*** Block opens ***

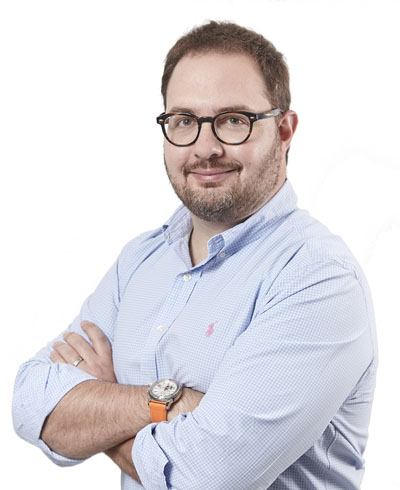
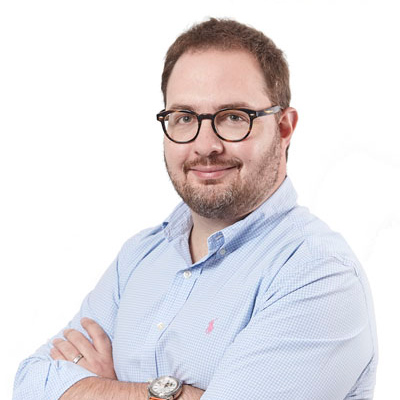
line breaks and image edits

diff --git a/src/components/HeroWithIcons.svelte b/src/components/HeroWithIcons.svelte
@@ -10,8 +10,8 @@
 <section class="relative bg-white py-12 md:py-14 lg:py-16">
 	<div class="mx-auto max-w-md px-4 text-center sm:max-w-3xl sm:px-6 lg:max-w-6xl lg:px-8">
 		<p class="mt-2 font-extralight text-3xl sm:text-4xl">
-			<span class="leading-tight">Every day, extraordinary people worldwide are creating unprecedented solutions, known as deep
-			or emerging technologies, to solve the world's greatest challenges, including:</span>
+			<span class="leading-tight">Every day, extraordinary people worldwide are creating <span class="lg:block">unprecedented solutions, known as deep
+			or emerging technologies, </span><span class="lg:block">to solve the world's greatest challenges, including:</span></span>
 		</p>
 		<div class="mt-12">
 			<div class="grid grid-cols-1 gap-8 sm:grid-cols-2 lg:grid-cols-3">

diff --git a/src/components/Profiles.svelte b/src/components/Profiles.svelte
@@ -10,8 +10,8 @@
 					IDL Team
 				</h2>
 				<p class="mt-8 pb-8 text-2xl text-gray-500">
-					Team with international recognition and extensive executive expertise in
-					internationalization, deep tech investments and development.
+					Team with international recognition and extensive executive expertise <span class="lg:block">in
+					internationalization, deep tech investments and development.</span>
 				</p>
 				<h2 class="text-2xl font-black tracking-tight">Strategy</h2>
 			</div>
@@ -227,7 +227,7 @@
 				</li>
 				<li>
 					<Profile
-						profileImage="./alexandre_grenteski.png"
+						profileImage="./alexandre_grenteski.jpg"
 						url="https://www.linkedin.com/in/alexandregrenteski/"
 						name="Alexandre Grenteski"
 						role="Corporate Innovation"

diff --git a/src/components/ContentHeroAlt.svelte b/src/components/ContentHeroAlt.svelte
@@ -1,3 +1,7 @@
+<script>
+	import IDL from './../images/IDL-Ignition_Logo_RGB_72.png';
+</script>
+
 <section class="bg-idl-gray-lighter overflow-hidden py-12 md:py-14 lg:py-16">
 	<div class="relative max-w-7xl mx-auto px-4 sm:px-6 lg:px-8">
 		<div class="relative">
@@ -7,7 +11,7 @@
 						IDL Ventures (Chicago) + Ignition Capital (NY)<br>
 Joined Forces to Create a Joint Venture Fund
 					</p>
-					<p class="text-6xl font-light">IDL IGNITION</p>
+					<img class="h-20 mt-4 mx-auto" src="{IDL}" alt="IDL IGNITION">
 				</div>
 			</blockquote>
 		</div>

diff --git a/src/components/ContentWithImage.svelte b/src/components/ContentWithImage.svelte
@@ -17,8 +17,8 @@
 	>
 		<div class="lg:col-start-1">
 			<div class="text-base max-w-prose mx-auto lg:max-w-lg lg:mr-4 lg:ml-0 grid gap-10">
-				<h3 class="mt-2 leading-8 font-bold text-white sm:text-4xl md:text-2xl lg:text-4xl">
-					IDL Venture's <br>INTERNATIONALIZATION <br>PLATFORM
+				<h3 class="mt-2 leading-8 font-bold text-white text-4xl">
+					IDL Venture's PLATFORM
 				</h3>
 				<div class="text-white flex flex-col md:flex-row gap-10">
 					<p class="flex flex-col">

*** Block closes ***

Nothing but the lines from the one that contains "overflow-hidden py-12 md:py-14" through the last line of the entries should appear in your reply, each repeated exactly.

**Solution**.
 <section class="bg-idl-gray-lighter overflow-hidden py-12 md:py-14 lg:py-16">
 	<div class="relative max-w-7xl mx-auto px-4 sm:px-6 lg:px-8">
 		<div class="relative">
@@ -7,7 +11,7 @@
 						IDL Ventures (Chicago) + Ignition Capital (NY)<br>
 Joined Forces to Create a Joint Venture Fund
 					</p>
-					<p class="text-6xl font-light">IDL IGNITION</p>
+					<img class="h-20 mt-4 mx-auto" src="{IDL}" alt="IDL IGNITION">
 				</div>
 			</blockquote>
 		</div>

diff --git a/src/components/ContentWithImage.svelte b/src/components/ContentWithImage.svelte
@@ -17,8 +17,8 @@
 	>
 		<div class="lg:col-start-1">
 			<div class="text-base max-w-prose mx-auto lg:max-w-lg lg:mr-4 lg:ml-0 grid gap-10">
-				<h3 class="mt-2 leading-8 font-bold text-white sm:text-4xl md:text-2xl lg:text-4xl">
-					IDL Venture's <br>INTERNATIONALIZATION <br>PLATFORM
+				<h3 class="mt-2 leading-8 font-bold text-white text-4xl">
+					IDL Venture's PLATFORM
 				</h3>
 				<div class="text-white flex flex-col md:flex-row gap-10">
 					<p class="flex flex-col">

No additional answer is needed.